Transparent Motion Perception as Detection of Unbalanced Motion Signals III: Modeling

Ning Qian, Richard A. Andersen and Edward H. Adelson
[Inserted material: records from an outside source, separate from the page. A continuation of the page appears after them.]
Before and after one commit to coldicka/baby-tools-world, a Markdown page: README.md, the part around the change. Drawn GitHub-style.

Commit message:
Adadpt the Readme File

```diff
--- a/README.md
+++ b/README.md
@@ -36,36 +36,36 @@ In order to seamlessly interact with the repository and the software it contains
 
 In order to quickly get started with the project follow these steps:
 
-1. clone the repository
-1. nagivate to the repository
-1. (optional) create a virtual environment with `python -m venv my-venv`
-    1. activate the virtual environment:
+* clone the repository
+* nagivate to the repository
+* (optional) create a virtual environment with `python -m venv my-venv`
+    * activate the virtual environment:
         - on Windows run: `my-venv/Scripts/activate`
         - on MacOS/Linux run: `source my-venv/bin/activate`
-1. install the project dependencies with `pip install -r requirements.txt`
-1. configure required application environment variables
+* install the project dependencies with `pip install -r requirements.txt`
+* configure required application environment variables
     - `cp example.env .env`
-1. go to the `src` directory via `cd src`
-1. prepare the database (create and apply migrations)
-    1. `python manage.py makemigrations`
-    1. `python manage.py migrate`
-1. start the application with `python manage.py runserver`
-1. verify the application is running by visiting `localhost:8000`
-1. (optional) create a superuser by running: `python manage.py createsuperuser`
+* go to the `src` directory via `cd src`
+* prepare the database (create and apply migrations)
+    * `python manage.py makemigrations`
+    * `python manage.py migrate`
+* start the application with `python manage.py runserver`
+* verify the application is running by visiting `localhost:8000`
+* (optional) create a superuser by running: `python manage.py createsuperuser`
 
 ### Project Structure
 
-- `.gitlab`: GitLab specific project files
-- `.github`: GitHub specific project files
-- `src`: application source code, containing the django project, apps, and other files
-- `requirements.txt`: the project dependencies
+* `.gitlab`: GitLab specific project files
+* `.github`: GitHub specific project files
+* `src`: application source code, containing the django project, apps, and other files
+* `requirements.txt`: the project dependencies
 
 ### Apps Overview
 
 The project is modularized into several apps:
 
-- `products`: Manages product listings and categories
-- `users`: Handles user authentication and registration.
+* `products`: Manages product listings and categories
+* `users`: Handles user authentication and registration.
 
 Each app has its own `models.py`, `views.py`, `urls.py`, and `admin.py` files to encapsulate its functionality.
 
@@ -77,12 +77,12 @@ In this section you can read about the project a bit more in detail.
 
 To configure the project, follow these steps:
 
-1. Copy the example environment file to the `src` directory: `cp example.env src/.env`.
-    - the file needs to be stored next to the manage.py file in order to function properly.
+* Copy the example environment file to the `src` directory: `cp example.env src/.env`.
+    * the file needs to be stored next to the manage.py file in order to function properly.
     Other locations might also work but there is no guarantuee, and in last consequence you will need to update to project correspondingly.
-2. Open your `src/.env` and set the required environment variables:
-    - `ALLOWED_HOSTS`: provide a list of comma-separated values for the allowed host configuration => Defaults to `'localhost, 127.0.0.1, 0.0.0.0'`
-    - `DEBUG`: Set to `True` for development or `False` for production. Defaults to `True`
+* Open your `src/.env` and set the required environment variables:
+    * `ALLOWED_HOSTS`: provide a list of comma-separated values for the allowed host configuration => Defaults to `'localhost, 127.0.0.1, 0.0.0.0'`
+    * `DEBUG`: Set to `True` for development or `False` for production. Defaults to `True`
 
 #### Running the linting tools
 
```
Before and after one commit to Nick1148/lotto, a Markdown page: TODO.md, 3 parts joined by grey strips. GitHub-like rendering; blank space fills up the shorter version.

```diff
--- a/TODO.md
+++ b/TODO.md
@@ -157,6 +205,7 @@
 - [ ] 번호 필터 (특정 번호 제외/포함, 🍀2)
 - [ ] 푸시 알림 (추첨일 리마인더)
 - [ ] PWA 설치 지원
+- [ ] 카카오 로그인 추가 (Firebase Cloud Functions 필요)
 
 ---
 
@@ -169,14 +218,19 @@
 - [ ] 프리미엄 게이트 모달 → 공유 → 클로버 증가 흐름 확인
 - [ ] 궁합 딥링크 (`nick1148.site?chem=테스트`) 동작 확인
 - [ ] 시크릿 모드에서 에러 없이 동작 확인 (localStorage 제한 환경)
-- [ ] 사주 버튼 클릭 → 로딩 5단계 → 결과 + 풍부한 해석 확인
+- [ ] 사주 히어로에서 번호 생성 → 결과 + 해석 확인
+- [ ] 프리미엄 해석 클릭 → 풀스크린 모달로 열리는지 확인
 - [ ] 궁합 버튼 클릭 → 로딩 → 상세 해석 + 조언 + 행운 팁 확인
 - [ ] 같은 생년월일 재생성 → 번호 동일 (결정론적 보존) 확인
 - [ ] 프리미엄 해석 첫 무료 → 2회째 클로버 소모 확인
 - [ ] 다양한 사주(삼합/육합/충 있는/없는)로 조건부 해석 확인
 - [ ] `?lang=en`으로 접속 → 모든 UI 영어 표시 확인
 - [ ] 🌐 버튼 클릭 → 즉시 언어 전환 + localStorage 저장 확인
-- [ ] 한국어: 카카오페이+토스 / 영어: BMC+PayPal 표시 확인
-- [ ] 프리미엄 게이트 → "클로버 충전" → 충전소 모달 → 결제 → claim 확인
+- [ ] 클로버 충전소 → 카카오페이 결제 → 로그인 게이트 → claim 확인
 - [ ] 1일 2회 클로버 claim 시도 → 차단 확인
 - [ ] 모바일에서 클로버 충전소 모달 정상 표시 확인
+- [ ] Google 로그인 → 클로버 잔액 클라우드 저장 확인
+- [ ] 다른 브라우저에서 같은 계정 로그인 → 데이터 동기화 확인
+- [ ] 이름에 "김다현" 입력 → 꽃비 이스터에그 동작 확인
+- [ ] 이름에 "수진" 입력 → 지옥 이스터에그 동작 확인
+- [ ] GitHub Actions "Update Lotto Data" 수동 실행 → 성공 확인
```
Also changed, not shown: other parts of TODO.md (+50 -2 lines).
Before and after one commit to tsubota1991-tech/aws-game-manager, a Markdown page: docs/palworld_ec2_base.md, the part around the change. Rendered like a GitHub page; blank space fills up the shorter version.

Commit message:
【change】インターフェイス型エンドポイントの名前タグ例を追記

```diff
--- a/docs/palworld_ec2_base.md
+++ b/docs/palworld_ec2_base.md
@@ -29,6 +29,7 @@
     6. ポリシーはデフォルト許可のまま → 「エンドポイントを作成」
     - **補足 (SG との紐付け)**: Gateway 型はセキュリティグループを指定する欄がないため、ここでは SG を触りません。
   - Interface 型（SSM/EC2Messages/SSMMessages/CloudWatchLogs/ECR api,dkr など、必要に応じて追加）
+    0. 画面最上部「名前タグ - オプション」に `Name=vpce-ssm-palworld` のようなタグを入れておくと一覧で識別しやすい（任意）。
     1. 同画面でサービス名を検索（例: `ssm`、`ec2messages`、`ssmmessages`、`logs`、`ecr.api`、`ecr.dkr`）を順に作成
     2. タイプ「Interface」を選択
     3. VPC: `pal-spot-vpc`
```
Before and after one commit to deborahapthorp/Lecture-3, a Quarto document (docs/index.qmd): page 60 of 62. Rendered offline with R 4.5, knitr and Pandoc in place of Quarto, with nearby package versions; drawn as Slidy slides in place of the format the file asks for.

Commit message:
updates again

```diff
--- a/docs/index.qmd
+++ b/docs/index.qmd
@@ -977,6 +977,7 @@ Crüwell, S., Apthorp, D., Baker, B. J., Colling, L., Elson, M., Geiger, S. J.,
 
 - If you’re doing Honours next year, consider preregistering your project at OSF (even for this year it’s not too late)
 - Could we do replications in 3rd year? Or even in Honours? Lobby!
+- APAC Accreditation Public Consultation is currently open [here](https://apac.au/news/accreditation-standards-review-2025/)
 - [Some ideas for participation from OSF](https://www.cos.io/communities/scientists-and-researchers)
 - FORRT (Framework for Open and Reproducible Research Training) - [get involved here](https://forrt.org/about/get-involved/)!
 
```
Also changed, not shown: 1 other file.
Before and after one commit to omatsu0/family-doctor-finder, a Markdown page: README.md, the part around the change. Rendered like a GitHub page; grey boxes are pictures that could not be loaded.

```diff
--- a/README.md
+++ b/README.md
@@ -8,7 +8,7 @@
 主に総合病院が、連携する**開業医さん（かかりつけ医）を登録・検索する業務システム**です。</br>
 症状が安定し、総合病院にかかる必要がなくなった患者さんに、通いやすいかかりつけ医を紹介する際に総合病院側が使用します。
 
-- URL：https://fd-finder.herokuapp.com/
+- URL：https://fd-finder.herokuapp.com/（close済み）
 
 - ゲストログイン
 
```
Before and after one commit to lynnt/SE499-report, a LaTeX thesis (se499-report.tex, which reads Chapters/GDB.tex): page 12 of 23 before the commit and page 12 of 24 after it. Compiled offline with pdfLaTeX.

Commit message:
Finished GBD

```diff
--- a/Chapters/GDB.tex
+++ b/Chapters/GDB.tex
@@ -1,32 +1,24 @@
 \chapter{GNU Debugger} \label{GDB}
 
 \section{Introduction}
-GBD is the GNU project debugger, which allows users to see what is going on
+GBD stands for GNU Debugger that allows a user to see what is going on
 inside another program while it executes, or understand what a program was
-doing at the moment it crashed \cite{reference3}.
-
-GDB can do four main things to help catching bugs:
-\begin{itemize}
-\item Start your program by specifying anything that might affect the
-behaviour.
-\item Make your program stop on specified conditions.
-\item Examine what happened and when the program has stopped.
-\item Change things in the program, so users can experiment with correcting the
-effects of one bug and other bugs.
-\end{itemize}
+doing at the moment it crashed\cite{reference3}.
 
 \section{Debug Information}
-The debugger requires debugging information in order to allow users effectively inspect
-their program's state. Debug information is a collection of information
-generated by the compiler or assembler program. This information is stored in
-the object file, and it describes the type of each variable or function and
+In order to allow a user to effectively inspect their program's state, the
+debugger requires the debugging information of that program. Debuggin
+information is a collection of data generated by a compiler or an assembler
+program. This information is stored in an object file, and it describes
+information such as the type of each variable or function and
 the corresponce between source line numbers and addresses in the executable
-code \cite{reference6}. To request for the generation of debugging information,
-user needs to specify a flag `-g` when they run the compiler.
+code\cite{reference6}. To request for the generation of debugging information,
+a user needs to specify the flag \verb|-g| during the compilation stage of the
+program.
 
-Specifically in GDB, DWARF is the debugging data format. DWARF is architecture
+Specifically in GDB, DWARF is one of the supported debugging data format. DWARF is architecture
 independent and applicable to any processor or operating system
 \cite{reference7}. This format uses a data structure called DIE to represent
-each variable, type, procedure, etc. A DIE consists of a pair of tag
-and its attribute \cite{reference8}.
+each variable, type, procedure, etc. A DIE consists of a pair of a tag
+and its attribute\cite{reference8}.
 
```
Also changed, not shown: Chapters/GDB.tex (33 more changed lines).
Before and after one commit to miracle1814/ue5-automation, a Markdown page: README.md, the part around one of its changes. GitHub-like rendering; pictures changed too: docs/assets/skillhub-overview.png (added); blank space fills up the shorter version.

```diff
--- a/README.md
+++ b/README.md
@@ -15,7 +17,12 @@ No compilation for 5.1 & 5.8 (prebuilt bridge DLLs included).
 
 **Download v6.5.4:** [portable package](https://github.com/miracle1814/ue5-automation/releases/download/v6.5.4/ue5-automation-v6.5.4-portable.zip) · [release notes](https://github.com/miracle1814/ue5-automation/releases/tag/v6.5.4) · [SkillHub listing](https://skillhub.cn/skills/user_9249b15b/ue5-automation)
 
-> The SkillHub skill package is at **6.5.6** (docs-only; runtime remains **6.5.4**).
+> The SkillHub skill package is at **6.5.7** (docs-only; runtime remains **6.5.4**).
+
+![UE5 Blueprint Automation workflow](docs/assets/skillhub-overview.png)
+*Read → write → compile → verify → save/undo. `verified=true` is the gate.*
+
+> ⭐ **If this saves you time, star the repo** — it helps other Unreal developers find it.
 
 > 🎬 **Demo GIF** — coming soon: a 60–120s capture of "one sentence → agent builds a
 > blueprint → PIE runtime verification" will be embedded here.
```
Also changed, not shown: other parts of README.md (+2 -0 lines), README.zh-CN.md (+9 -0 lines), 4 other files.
Published in
Journal of Neuroscience, vol. 14, pp. 7381-7392 (1994).
In the preceding two companion articles we studied the conditions under which transparent motion perception occurs through psychophysical experiments, and investigated the underlining neural mechanisms through physiological recordings. The main finding of our perceptual experiments was that whenever a display has finely balanced motion signals in all local areas, it is perceptually nontransparent, and that transparent displays always contain motion signals in different directions that are either spatially unbalanced, or unbalanced in their disparity or spatial frequency contents. In the physiological experiments, we found two stages in the processing of transparent stimuli. The first stage is located primarily in area V1. At this stage motion measurements are made and V1 cells respond well to both the balanced, nontransparent stimuli and the unbalanced, perceptually transparent stimuli. The second stage is located primarily in area MT. MT cells show strong suppression between opposite directions of motion. The suppression for the unbalanced, transparent stimuli is significantly less than that for the balanced, nontransparent stimuli. Therefore, the activity in the second, MT stage correlates better with the perception of motion transparency than the first, V1 stage, which does not distinguish reliably between transparent and nontransparent motion.

The above experiments suggest a two-stage model of motion perception with a motion measurement stage in V1 and an opponent-direction suppression stage in area MT. In this article we explicitly test this model through analysis and computer simulations, and compare the response of the model to the perceptual and physiological results using the same balanced and unbalanced stimuli we used in the experiments. In the first stage of the computational model, motion energies in different spatial frequency and disparity ranges are extracted from each local region. Similar to V1, this stage does not distinguish between the balanced and unbalanced stimuli. In the subsequent stage motion energies of opposite directions but with same spatial frequency and disparity contents suppress each other using subtractive or divisive inhibition. This stage responds significantly better to the transparent stimuli than to the nontransparent ones, in agreement with MT activity.